David Stras of Minnesota has been an Associate Justice of the Minnesota Supreme Court since 2010. After his initial appointment, he was elected to a six-year term in 2012. Prior to his judicial service, Judge Stras worked as a legal academic at the University of Minnesota Law School. In his time there, he wrote extensively about the function and structure of the judiciary. Justice Stras received his law degree and an M.B.A. from the University of Kansas. He clerked for Justice Clarence Thomas.
Diane Sykes of Wisconsin has served as a judge of the U.S. Court of Appeals for the Seventh Circuit since 2004. Prior to her federal appointment, Judge Sykes had been a Justice of the Wisconsin Supreme Court since 1999 and a Wisconsin trial court judge of both civil and criminal matters before that. Judge Sykes received her law degree from Marquette.
Don Willett of Texas has been a Justice of the Texas Supreme Court since 2005. He was initially appointed by Governor Rick Perry and has been reelected by the voters twice. Prior to his judicial service, Judge Willett worked as a senior fellow at the Texas Public Policy Foundation, as an advisor in George W. Bush’s gubernatorial and presidential administrations, as Deputy Assistant Attorney General in the Justice Department’s Office of Legal Policy, and as a Deputy Attorney General under then-Texas Attorney General Greg Abbott. Justice Willett received his law degree and a master’s degree from Duke.
This is a good looking list based on what I’ve read and know, but here’s the rub. Trump’s campaign said this was just the list to replace the late Supreme Court Justice Antonin Scalia. He told Fox News’ Sean Hannity in an interview Wednesday night that he could consider someone not on the list.
“I thought what I would do is put this forward and this would be the list that I would either choose from or pick people very close in terms of the spirit and the meaning of what they represent,” Trump told Hannity.
“We’re either going to choose from this list or people very close to it,” he said. “At a minimum, we will keep people from this general realm.”

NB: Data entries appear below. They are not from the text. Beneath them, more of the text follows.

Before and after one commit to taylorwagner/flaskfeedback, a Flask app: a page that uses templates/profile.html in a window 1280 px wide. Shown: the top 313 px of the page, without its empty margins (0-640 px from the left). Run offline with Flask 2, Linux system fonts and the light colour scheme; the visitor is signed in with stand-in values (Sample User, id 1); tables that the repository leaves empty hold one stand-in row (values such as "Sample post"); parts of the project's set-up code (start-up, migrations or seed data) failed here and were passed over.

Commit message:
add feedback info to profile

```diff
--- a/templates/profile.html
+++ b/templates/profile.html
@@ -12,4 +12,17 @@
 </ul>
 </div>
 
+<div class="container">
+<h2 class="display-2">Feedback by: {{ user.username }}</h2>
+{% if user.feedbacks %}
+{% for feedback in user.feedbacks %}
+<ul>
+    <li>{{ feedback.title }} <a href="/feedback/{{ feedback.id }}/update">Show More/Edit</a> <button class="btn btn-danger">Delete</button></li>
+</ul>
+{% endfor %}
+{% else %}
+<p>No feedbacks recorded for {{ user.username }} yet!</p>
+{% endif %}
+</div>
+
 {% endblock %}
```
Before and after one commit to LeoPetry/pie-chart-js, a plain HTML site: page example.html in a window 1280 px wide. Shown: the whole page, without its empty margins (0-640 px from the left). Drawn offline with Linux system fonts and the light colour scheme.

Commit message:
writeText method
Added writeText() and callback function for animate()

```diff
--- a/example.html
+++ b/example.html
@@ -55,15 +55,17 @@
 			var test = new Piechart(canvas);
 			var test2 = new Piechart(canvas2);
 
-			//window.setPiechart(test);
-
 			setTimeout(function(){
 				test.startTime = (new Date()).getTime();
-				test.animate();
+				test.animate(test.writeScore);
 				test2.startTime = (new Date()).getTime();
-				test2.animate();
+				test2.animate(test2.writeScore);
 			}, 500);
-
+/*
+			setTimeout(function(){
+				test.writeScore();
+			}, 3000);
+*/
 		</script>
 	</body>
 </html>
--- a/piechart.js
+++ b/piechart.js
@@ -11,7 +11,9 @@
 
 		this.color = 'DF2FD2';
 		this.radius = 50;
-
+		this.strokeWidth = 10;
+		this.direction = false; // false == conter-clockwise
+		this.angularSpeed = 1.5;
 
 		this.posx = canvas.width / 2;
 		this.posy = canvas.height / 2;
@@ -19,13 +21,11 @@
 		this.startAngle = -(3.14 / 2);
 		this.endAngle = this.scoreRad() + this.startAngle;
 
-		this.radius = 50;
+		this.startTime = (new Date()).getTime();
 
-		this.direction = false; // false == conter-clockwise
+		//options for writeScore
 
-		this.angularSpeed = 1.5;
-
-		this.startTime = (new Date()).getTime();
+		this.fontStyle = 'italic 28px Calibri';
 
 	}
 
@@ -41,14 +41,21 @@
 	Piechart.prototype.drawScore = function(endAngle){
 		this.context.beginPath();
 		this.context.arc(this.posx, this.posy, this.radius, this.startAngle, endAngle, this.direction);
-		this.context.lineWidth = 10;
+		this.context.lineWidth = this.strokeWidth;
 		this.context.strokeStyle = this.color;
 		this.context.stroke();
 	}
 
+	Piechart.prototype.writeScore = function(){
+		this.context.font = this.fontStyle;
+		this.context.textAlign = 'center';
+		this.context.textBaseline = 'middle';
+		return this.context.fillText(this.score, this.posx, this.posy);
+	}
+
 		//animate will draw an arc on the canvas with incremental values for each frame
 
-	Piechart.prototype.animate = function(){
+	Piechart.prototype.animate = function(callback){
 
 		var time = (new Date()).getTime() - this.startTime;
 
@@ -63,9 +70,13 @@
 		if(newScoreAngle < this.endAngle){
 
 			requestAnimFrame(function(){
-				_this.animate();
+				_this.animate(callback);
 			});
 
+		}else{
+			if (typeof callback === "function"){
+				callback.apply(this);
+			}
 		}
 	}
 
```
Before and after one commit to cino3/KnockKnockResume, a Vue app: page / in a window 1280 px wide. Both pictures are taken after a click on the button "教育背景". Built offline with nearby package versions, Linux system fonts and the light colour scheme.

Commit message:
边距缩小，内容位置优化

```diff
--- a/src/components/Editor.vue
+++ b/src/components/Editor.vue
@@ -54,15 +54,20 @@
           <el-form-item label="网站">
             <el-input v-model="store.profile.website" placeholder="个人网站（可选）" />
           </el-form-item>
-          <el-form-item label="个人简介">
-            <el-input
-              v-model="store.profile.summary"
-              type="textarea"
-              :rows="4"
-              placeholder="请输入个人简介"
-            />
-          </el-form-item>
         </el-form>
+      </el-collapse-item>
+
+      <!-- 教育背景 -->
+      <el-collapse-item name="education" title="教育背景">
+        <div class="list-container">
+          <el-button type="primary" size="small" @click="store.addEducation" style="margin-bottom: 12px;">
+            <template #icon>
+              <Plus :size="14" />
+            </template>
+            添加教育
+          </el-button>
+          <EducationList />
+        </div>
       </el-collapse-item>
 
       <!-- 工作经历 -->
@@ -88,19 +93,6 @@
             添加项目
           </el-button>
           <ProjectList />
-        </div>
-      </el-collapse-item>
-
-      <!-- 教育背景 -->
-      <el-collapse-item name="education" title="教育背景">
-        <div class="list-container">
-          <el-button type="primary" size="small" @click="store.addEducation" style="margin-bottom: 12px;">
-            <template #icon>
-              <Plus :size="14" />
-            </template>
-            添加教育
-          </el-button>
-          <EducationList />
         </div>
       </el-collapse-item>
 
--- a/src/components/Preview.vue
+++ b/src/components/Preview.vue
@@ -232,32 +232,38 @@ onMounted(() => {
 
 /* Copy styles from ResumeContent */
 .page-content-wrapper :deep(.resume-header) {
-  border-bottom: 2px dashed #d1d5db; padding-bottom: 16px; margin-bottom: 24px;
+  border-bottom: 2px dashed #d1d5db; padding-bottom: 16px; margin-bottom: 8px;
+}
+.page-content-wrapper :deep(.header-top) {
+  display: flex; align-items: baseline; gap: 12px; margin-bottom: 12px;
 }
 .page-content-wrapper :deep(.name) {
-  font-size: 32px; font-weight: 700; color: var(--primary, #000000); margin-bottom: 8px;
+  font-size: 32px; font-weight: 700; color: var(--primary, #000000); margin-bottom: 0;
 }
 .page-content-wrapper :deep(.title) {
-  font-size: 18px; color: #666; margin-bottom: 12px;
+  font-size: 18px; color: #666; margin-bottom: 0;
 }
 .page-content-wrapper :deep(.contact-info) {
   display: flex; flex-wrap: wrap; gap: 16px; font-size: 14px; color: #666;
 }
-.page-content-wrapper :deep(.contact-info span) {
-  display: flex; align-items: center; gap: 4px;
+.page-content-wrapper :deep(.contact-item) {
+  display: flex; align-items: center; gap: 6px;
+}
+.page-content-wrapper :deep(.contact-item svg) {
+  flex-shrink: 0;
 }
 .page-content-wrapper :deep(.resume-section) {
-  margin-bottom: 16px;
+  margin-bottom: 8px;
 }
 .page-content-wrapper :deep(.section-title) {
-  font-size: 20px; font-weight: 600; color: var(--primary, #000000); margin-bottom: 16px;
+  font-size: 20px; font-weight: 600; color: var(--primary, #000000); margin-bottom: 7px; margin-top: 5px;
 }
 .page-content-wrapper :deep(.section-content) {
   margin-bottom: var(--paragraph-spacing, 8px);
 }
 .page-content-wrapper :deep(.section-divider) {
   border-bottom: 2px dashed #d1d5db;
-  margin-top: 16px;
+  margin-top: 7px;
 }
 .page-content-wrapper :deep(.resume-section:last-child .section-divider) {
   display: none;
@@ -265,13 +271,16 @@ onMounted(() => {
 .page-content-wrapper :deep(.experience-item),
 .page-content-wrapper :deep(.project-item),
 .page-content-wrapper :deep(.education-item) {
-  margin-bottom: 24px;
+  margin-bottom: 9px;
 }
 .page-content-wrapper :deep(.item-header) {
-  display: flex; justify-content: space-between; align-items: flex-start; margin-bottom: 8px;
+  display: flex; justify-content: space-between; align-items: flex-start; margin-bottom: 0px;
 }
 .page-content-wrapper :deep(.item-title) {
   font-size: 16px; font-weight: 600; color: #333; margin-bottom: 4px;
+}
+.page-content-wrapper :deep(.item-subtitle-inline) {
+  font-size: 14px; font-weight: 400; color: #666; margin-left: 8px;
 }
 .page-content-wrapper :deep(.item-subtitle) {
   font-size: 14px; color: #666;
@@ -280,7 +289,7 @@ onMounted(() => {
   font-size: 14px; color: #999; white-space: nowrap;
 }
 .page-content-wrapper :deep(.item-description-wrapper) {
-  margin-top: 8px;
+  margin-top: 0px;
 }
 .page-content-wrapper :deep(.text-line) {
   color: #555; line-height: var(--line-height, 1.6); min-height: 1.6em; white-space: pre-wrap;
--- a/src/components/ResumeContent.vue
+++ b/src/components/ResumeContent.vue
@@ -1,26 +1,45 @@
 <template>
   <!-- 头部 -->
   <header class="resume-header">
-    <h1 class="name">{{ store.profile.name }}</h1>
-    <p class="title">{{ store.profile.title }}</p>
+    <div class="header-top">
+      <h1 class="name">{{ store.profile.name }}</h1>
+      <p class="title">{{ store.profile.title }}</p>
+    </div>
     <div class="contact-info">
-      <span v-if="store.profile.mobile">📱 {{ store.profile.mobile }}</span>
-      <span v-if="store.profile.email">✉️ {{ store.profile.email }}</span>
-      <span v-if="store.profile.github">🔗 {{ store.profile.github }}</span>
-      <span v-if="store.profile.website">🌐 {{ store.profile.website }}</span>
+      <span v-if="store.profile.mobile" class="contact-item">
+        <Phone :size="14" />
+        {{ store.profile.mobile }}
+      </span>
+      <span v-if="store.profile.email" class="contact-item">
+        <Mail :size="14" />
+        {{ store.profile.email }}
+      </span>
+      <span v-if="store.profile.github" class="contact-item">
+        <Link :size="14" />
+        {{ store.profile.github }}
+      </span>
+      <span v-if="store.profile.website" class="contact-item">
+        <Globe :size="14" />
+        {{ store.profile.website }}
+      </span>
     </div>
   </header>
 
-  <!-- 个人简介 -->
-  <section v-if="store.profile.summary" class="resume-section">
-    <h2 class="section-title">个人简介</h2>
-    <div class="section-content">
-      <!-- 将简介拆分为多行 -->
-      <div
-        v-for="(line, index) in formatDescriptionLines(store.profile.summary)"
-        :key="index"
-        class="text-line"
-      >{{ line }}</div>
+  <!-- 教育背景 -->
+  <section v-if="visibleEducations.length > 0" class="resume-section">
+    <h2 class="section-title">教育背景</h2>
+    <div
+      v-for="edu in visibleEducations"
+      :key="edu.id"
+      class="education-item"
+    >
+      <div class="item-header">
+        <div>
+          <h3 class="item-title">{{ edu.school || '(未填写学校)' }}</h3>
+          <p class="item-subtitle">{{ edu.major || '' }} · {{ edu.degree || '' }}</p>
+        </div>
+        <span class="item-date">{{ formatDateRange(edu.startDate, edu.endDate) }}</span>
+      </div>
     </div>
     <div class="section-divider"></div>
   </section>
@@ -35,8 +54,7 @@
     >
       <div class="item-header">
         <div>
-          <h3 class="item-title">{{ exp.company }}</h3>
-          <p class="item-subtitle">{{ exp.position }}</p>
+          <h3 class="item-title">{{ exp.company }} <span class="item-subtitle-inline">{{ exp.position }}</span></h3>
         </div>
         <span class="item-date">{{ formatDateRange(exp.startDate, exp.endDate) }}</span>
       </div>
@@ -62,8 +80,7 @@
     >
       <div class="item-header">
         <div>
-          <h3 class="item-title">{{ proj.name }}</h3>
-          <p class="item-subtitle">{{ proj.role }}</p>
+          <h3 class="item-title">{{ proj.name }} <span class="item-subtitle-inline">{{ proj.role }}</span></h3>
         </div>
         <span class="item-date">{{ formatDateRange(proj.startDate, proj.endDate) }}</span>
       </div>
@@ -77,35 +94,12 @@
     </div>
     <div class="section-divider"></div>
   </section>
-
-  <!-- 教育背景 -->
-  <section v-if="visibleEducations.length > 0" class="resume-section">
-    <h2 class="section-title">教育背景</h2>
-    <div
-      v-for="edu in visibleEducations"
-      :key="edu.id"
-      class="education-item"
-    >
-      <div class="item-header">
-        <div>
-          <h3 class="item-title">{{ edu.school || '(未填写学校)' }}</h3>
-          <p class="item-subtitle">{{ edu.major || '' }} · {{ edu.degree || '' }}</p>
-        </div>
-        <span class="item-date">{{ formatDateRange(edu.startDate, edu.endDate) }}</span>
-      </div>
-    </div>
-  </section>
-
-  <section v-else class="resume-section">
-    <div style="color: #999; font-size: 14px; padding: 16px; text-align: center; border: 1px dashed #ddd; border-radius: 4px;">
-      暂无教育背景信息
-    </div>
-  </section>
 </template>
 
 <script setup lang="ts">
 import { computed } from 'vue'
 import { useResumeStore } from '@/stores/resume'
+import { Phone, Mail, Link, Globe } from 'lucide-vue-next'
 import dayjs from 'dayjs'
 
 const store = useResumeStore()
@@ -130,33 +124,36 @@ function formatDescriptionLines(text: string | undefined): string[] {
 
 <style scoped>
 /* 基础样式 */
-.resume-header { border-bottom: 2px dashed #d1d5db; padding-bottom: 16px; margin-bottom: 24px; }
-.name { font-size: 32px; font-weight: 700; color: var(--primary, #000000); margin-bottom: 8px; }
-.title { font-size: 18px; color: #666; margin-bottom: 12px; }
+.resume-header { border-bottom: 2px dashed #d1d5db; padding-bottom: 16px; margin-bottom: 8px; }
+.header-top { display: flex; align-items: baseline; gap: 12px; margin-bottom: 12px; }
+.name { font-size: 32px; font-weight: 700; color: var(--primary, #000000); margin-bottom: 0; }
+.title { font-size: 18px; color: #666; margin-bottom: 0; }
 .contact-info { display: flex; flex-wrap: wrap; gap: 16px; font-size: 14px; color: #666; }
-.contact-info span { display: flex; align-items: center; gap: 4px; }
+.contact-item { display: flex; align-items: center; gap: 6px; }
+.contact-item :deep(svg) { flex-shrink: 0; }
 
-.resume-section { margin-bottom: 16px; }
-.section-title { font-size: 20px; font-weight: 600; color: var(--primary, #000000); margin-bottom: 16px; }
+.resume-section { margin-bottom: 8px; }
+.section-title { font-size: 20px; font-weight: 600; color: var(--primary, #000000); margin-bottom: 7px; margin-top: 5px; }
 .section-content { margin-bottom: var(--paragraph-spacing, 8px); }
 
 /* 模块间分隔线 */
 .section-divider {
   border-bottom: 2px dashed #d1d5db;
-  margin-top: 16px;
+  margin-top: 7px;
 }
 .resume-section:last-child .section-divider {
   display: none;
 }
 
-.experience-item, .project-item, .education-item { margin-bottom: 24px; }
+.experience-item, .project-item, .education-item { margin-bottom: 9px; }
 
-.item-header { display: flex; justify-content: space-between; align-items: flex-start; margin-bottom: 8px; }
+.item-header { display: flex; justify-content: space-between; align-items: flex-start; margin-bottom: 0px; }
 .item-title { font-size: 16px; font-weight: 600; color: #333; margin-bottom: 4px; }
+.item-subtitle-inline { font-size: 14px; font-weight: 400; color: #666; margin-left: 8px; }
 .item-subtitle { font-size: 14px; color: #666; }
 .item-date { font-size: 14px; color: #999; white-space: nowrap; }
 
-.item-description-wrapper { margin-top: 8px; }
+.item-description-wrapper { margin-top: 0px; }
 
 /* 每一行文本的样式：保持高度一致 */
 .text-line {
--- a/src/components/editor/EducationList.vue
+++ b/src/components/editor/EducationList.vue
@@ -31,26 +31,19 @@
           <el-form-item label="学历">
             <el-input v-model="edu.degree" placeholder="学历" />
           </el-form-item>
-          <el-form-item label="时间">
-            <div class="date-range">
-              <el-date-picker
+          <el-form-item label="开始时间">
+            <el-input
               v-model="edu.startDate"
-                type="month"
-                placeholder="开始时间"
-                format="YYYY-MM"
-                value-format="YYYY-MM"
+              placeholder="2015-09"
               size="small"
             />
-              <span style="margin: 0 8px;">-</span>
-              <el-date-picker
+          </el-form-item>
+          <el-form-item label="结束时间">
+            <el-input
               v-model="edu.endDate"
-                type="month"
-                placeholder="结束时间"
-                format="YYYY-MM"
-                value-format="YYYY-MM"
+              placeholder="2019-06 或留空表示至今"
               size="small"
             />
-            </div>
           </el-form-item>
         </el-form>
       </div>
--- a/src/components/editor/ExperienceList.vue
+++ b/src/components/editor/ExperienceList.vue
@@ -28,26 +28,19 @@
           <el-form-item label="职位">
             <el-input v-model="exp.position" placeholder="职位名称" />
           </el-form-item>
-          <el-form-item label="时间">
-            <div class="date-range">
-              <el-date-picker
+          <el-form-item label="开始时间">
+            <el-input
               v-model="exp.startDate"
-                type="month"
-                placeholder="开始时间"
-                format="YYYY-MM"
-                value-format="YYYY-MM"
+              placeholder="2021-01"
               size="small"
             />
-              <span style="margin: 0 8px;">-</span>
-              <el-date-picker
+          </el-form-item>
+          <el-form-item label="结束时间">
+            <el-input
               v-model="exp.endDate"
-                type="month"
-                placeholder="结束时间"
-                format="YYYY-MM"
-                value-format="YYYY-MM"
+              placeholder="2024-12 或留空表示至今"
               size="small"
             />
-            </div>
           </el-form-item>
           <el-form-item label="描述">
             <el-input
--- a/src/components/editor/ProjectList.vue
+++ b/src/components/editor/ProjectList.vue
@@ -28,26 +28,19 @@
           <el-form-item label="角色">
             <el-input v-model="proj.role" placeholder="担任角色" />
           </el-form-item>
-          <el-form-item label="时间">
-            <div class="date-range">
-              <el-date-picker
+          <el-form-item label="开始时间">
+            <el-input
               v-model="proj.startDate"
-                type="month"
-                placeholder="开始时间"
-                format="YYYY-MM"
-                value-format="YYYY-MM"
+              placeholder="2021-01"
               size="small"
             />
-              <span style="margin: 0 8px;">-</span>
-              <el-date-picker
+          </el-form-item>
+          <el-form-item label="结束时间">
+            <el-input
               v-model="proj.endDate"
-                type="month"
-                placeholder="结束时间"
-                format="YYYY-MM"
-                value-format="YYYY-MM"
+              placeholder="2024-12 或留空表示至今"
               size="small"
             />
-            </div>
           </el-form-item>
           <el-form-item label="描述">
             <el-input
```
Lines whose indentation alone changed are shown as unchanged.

The problem is not with the list. The list was put together based on suggestions made by the Heritage Foundation and the Federalist Society. The problem is that here we have just a few hours after releasing the list Trump walking it back.
Tell me again why we should trust him?